There is a CHD survey initiated by California Heart Connection circulating around cyberspace, asking parents of children born with congenital heart defects to answer questions regarding their experience with their child's diagnosis. The hope and goal of this survey is to provide valuable insight to physicians who are charged with handing this diagnosis to parents who most likely know little, if anything, about CHD's.
One of our fabulous nurses at Luke's cardiology office just returned from a pediatric cardiology conference put on by CHOP and she shared this encouragement from her attendance: Doctors ARE wanting this information. They ARE thinking about how to relate to parents during the incredibly stressful time of diagnosis, about what information is too much or too little, and they DO care about minimizing parental stress.
If you haven't already, you can take the survey through this link (it takes about 20 minutes to complete).
As I typed and clicked my way through the survey, I was surprised at the flood of recall (mostly positive) of how we received the news of Mr. Luke's extra-ordinary little ticker.
I thought about our ultrasound technician, who was brave enough to go with her gut and send us to a specialist, even though what she was seeing admittedly could have been chalked up to Luke's activity and position.
I thought about Micki, our first fetal ultrasound technician, who was gentle, optimistic and made us comfortable (even laugh!) during an agonizing 45-minute echo.
I thought about how Dr. Stefanelli didn't overwhelm us with statistics, surgical procedures, diagrams, or medical jargon. I believe he sensed we were overwhelmed enough.
I thought about the child-life specialist at Children's Hospital, who sensed my inability to emotionally handle the full ICU tour before Luke was born, and gently led us back out.
I thought about Dr. Stefanelli calling us at home on Christmas Eve, simply to let us know he was back in town and if we had any last-minute questions as Luke's due date was quickly approaching.

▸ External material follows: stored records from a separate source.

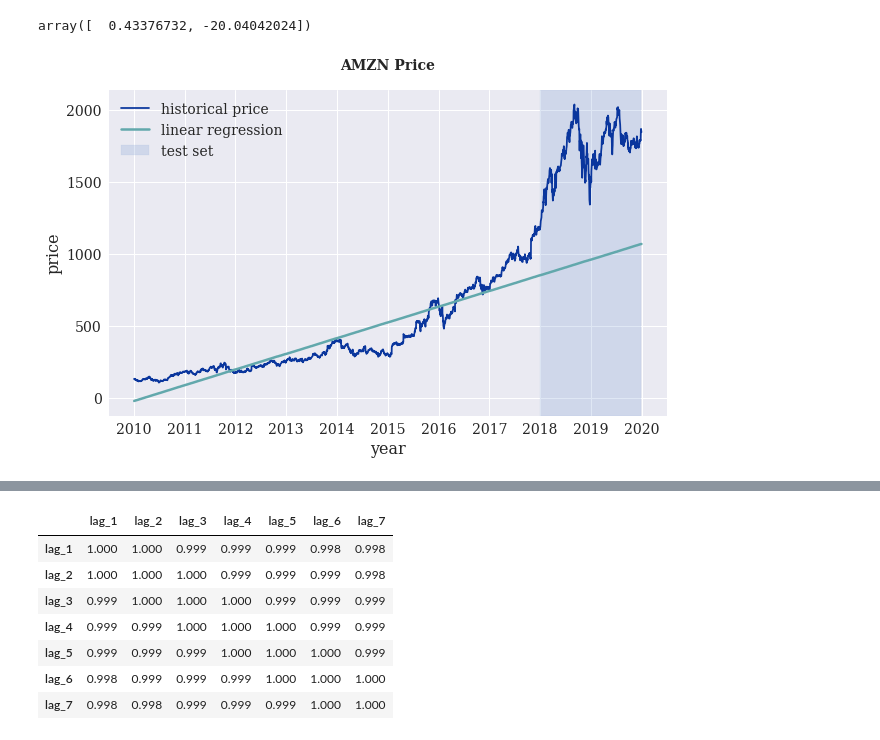
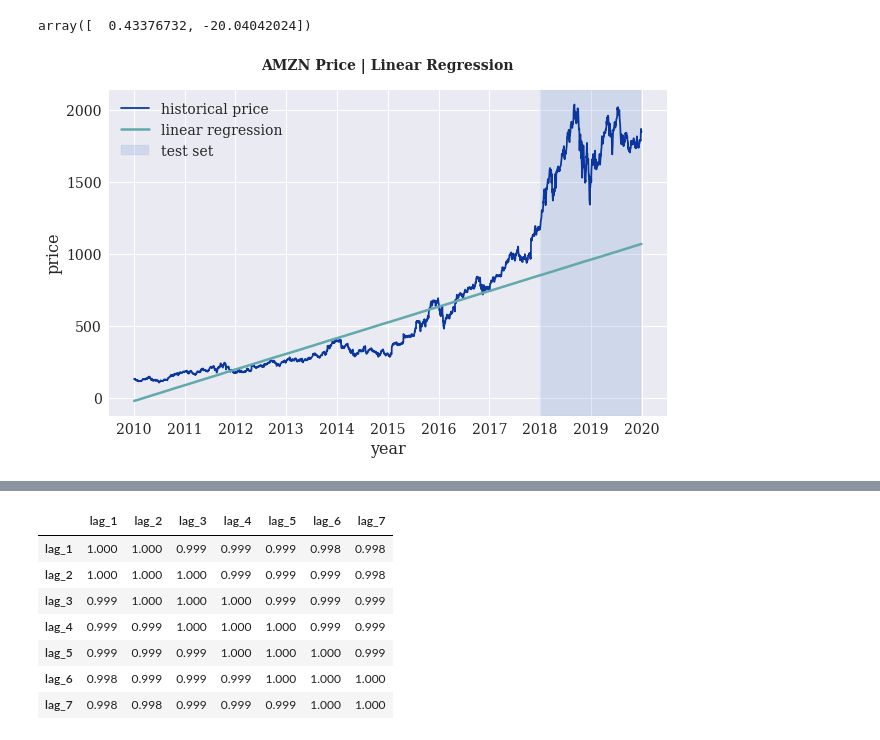
Before and after one commit to mateomarks/Algorithmic-Trading, a Jupyter notebook: 02 ML Based Strategies.ipynb, the cells around one changed output, grey strips where cells are left out. Drawn from its saved outputs; the diff is of its cells as text; code cells hidden in the pictures.

```diff
--- a/02 ML Based Strategies.ipynb
+++ b/02 ML Based Strategies.ipynb
@@ -69,13 +69,13 @@ array([  0.43376732, -20.04042024])
 # %%
 fig = plt.figure(figsize=(10, 6))
 ax = plt.axes()
 ax.plot(LR.index,LR['price'],label='historical price', color='#0A369D')
 ax.plot(LR.index, np.polyval(reg, LR['indx']), lw=2.5,
          label='linear regression', color='#62a8ac')
-ax.axvspan(LR.index[split], LR.index[len(LM)-1], alpha=0.25, color='#80A1D4', label='test set')
-ax.set_title('AMZN Price',fontweight="bold", pad=20)
+ax.axvspan(LR.index[split], LR.index[len(LR)-1], alpha=0.25, color='#80A1D4', label='test set')
+ax.set_title('AMZN Price | Linear Regression',fontweight="bold", pad=20)
 ax.set_xlabel('year')
 ax.set_ylabel('price')
 plt.legend(loc=0);
 # %% [output]
-[figure, old version]
+[figure, new version]
```
Also changed, not shown: parts of 13 cells of this notebook.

I thought about how well Dr. Lee (my OB/GYN) and Dr. Stefanelli communicated as we formulated a birth plan. I appreciated deeply how well they both listened to me and to each other.

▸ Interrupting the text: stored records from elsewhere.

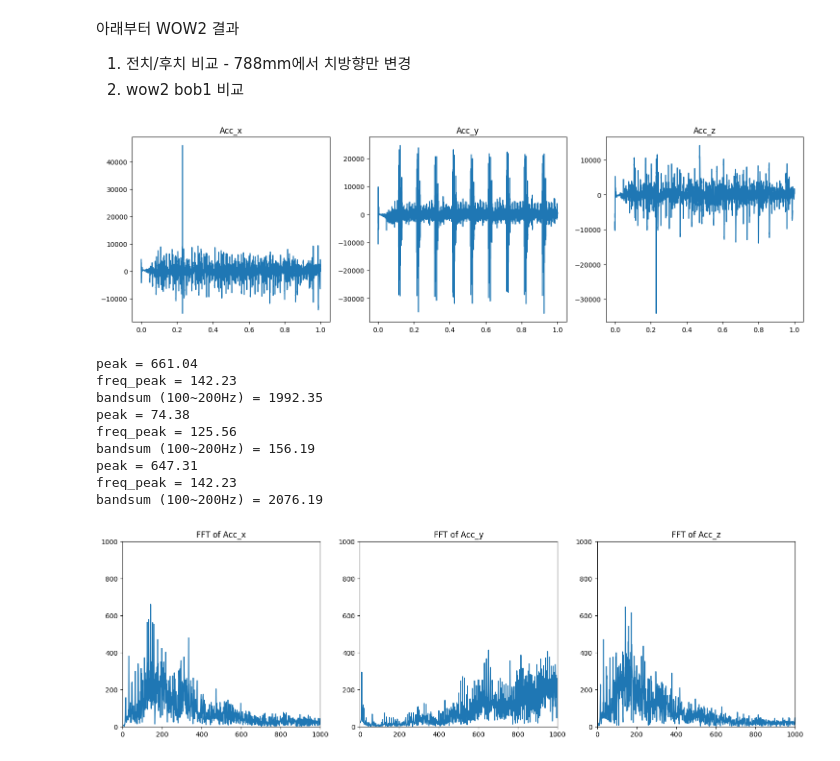
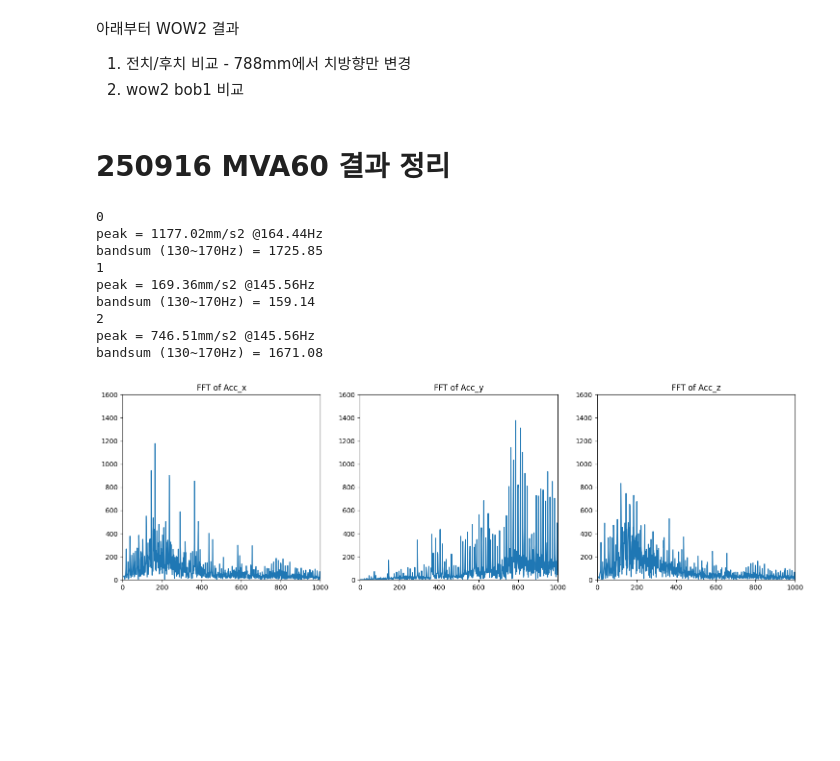
Before and after one commit to hskim-py/REPS_Low_Frequency_NVH_Post, a Jupyter notebook: Ansys_motion_post_result_RBNA_Low_frequency_NVH_FFT_25r2_Input정입력_조건.ipynb, the cells around one changed output. Cells and saved outputs as stored; diff of their text form; code cells hidden in the pictures; blank space fills up the shorter version.

```diff
--- a/Ansys_motion_post_result_RBNA_Low_frequency_NVH_FFT_25r2_Input정입력_조건.ipynb
+++ b/Ansys_motion_post_result_RBNA_Low_frequency_NVH_FFT_25r2_Input정입력_조건.ipynb
@@ -162,15 +162,15 @@ def analyze_acceleration_data(target, paths_list, file_path, FFT_start_time, FFT
         #print(f"bandsum (100~200Hz) = {round(bandsum_100_200,2)}")
 
         #130~160 Bandsum
-        bandsum_130_160 = calculate_bandsum(xf, y_fft, 130, 160)
-        print(f"bandsum (130~160Hz) = {round(bandsum_130_160,2)}")
+        bandsum_130_170 = calculate_bandsum(xf, y_fft, 130, 170)
+        print(f"bandsum (130~170Hz) = {round(bandsum_130_170,2)}")
 
 
         # Plot the FFT results on the corresponding subplot
         axs[i].plot(xf, y_fft)
         axs[i].set_title(f'FFT of {acceleration_labels[i]}')
         axs[i].set_xlim(0, 1000)
-        axs[i].set_ylim(0, 1500)  # Set y-axis limit to 0-2000 as requested
+        axs[i].set_ylim(0, 1600)  # Set y-axis limit to 0-2000 as requested
 
     # Connect the motion_notify_event to the on_move function for the second figure
     fig2.canvas.mpl_connect('motion_notify_event', on_move)
@@ -247,28 +247,28 @@ num_points:18000
 
 1.   전치/후치 비교 - 788mm에서 치방향만 변경
 2.   wow2 bob1 비교
+# %% [markdown]
+# 250916 MVA60 결과 정리
 # %%
 target = "TIE_ROD_R"
 paths_list = ["Acceleration/X", "Acceleration/Y", "Acceleration/Z"]
 install_path = os.environ['AWP_ROOT252']
-file_path = os.path.join(install_path, r'C:\00_Project_ssd\JX_Assy\JX_deflector_angle_no_hsg_788_TQ_WOW2.dfr')
-#WOW2결과임
+file_path = os.path.join(install_path, r'C:\00_Project_ssd\JX_Assy\JX_deflector_angle_BOB1_MVA60.dfr')
 FFT_start_time = 0.1
 FFT_end_time = 1
 
 analyze_acceleration_data(target, paths_list, file_path, FFT_start_time, FFT_end_time)
 # %% [output]
+0
+peak = 1177.02mm/s2 @164.44Hz
+bandsum (130~170Hz) = 1725.85
+1
+peak = 169.36mm/s2 @145.56Hz
+bandsum (130~170Hz) = 159.14
+2
+peak = 746.51mm/s2 @145.56Hz
+bandsum (130~170Hz) = 1671.08
-[figure, old version]
+[figure, new version]
-peak = 661.04
-freq_peak = 142.23
-bandsum (100~200Hz) = 1992.35
-peak = 74.38
-freq_peak = 125.56
-bandsum (100~200Hz) = 156.19
-peak = 647.31
-freq_peak = 142.23
-bandsum (100~200Hz) = 2076.19
-[figure, removed]
 # %%
 target = "TIE_ROD_R"
 paths_list = ["Acceleration/X", "Acceleration/Y", "Acceleration/Z"]
```
Also changed, not shown: parts of 14 cells of this notebook.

I appreciated Dr. Stefanelli giving us his pager number, knowing full well we would use it — even on weekends and evenings.
I thought about how Dr. Cohen portrayed such confidence in his abilities as a surgeon, yet maintained that until he could actually see Luke's heart in the O.R., he wasn't going to give us definitives. His willingness to change direction in the O.R. and make game-day decisions sky-rocketed his trustworthiness in our minds.
That is a lot of positive experiences in learning about Luke's heart defect. There is very little I would change. But I couldn't forget our experience with our perinatologist.
We scheduled a high-level ultrasound with this maternal-fetal specialist after Luke's original diagnosis of AVSD (atrio-ventricular septal defect). With this diagnosis came a 40-50% chance of Luke also having Down Syndrome. During the span of the 60 minute ultrasound, this doc made three verbal mistakes. Verbal mistake #1: Don't tell the parents of an unborn child with medical issues how many marriages you've seen dissolve in situations like this. Verbal mistake #2: Don't yell out into the hallway for another doc to come take a peek at the monitor because the picture is so interesting to you. Verbal mistake #3: Do not, under any circumstances, call the unborn child with a unique heart an "odd duck".
Obviously, this doctor didn't have the greatest bedside manner. Some doctors, no matter how good they are at what they do, don't and I would guess most aren't taught in medical school the intricacies of dealing with a difficult diagnosis. I took the survey because I believe that doctors have good intentions and good hearts and with this feedback from parents, they can only be better equipped to say what needs to be said and leave out what doesn't.